"The main objective of the project is to improve the engagement between civil society, citizens and the commune councils," said Yi Kim Than, a CEDAC program officer based in Kandal.
He said that with the appropriate education - such as disseminating information about local government and holding public forums in which villagers can air grievances to commune councilors - CEDAC was able to help strengthen relations between officials and locals.
"People raise the concerns they are facing, and afterward the commune council tries to solve them," he said. "Sometimes the district governor also comes to meet the people."
The effectiveness of the more distant district and provincial councils would depend on education, Yi Kim Than said, but would depend also on the political will of CPP leaders, who may try to take credit for D&D-initiated state projects such as new infrastructure.
"How far the ruling party benefits from [D&D] depends on the knowledge and the awareness of the people," he said.
State vs party
According to some observers, this tension - between the centralised ruling party and the decentralised state - could well determine the success of D&D. Indeed, civil society groups have already argued that the "indirect" nature of the May elections itself runs contrary to the goal of more responsive government.
On February 26, local election monitor Comfrel issued a report slamming the indirect council elections as a "foregone conclusion", since members will almost certainly vote for their own party's candidates.
Stephen Ehrentraut, a researcher and consultant with experience in D&D issues in Cambodia, said similarly that the dominance of the CPP at all levels of government would block the further entrenchment of democratic norms.
Although he saw "encouraging trends" in those communes in which there were competitive local elections, he said the exercise of local power depended heavily upon the attitude of the CPP's central leadership.
"In the vast majority of communes in which the council and village chiefs are controlled by the ruling party, what is called decentralisation does not effectively devolve powers to lower levels of the state and contributes little to meaningful democratisation," he said.
The indirect May 17 elections, he added, were more likely to entrench loyalty to CPP rule than they were to democratise the political system.
Ngan Chamroeun said that although political scientists had documented the use of D&D as a way of legitimising undemocratic regimes in Asia, Africa and Latin America, the cost and effort of conducting elections based on universal suffrage in Cambodia would require the diversion of a large amount of funds.
"For direct elections selected by the people, where would we find the money? In this country, we need to spend money on a lot of other problems, like how to reduce poverty," he said. "[The commune councilors] are still the representatives of the people."

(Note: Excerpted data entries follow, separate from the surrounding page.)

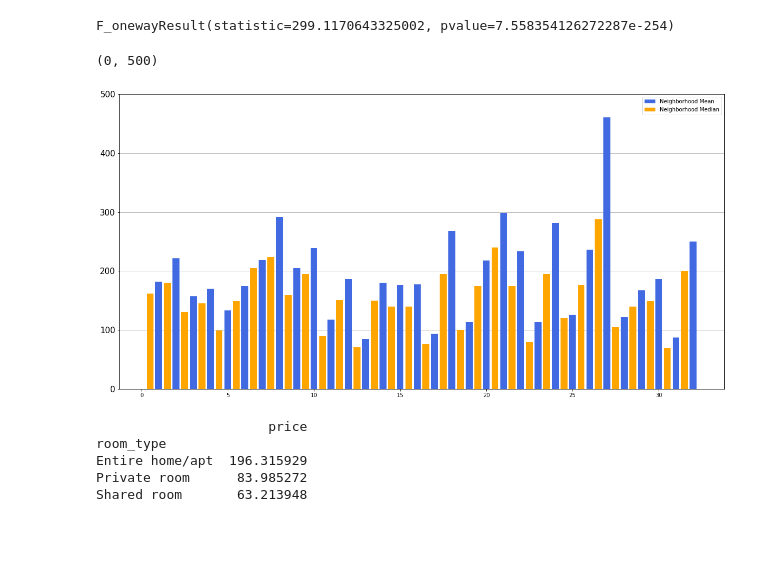
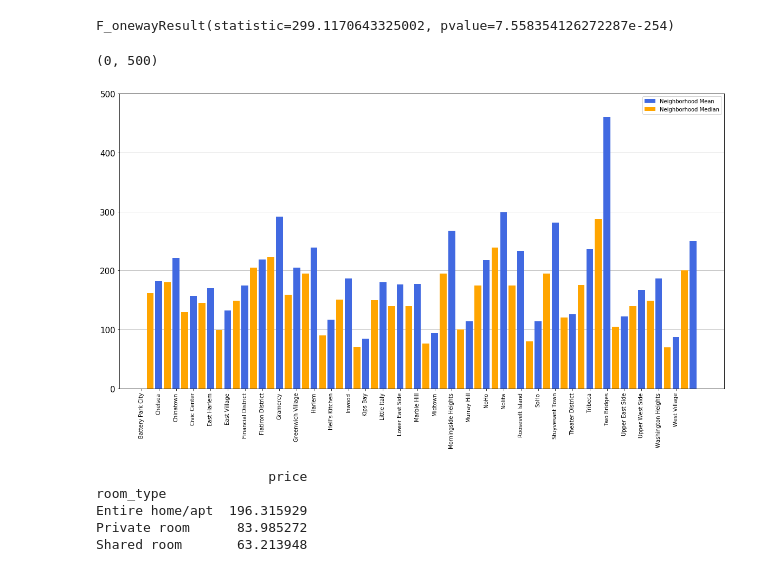
Before and after one commit to josephsy96/Project_1, a Jupyter notebook: Airbnb_Analysis.ipynb, the cells around one changed output. Drawn from its saved outputs; the diff is of its cells as text; code cells hidden in the pictures; blank space fills up the shorter version.

```diff
--- a/Airbnb_Analysis.ipynb
+++ b/Airbnb_Analysis.ipynb
@@ -85,31 +88,32 @@ manhattan = pd.DataFrame(nyc_df.loc[nyc_df['neighbourhood_group']=='Manhattan',:
 
 m_group = manhattan.groupby(['neighbourhood'])
 
-nmean = pd.DataFrame(m_group['price'].mean())
-nmean = nmean['price']
-nmedian = pd.DataFrame(m_group['price'].median())
-nmedian = nmedian['price']
+nmean = pd.DataFrame(m_group['price'].mean()).reset_index()
+nmean_p = nmean['price']
+nmedian = pd.DataFrame(m_group['price'].median()).reset_index()
+nmedian_p = nmedian['price']
 # %%
 #Bar chart to portray the average of prices in each neighborhood in Manhattan
 xpos= np.arange(len(nmean))
 
 
-
+#Plot the chart
 plt.figure(figsize=(20,10))
-plt.bar(xpos+1,nmean,label='Neighborhood Mean',width=0.4,color='royalblue',zorder=3);
-plt.bar(xpos+0.5,nmedian,label='Neighborhood Median',width=0.4,color='orange',zorder=3);
+plt.bar(xpos+1,nmean_p,label='Neighborhood Mean',width=0.4,color='royalblue',zorder=3);
+plt.bar(xpos+0.5,nmedian_p,label='Neighborhood Median',width=0.4,color='orange',zorder=3);
 plt.legend()
 plt.grid(axis='y')
+plt.xticks(xpos,nmean['neighbourhood'],rotation=90,ha='center')
 plt.yticks(size=15)
 plt.ylim(0,500)
 #print(round(nmean,2))
 #nmean.plot(kind='bar', figsize=(20,8),align='center')
 #nmedian.plot(kind='bar', figsize=(20,8),align='center')
 
 #plt.xticks(xpos,nmean)
 # %% [output]
 (0, 500)
-[figure, old version]
+[figure, new version]
 # %%
 #Groupby Room Types
 rm_type = nyc_df.groupby(['room_type'])
```
Also changed, not shown: parts of 7 cells of this notebook, 2 other files.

Amid conflicting claims for the reforms, Thida Keus said it was important to remember that D&D could very well be driven by a mix of motives, and that some recognition should be given to the government for initiating the reforms at all.
"We have to give some credit to them: They want to set up the structures for better management and better accountability, so services can better reach the people," she said.
"There are also positive forces within the CPP who want real reform. This is something that will help Cambodia manage social services and governance, and that should help contribute to better governance and better service to the people."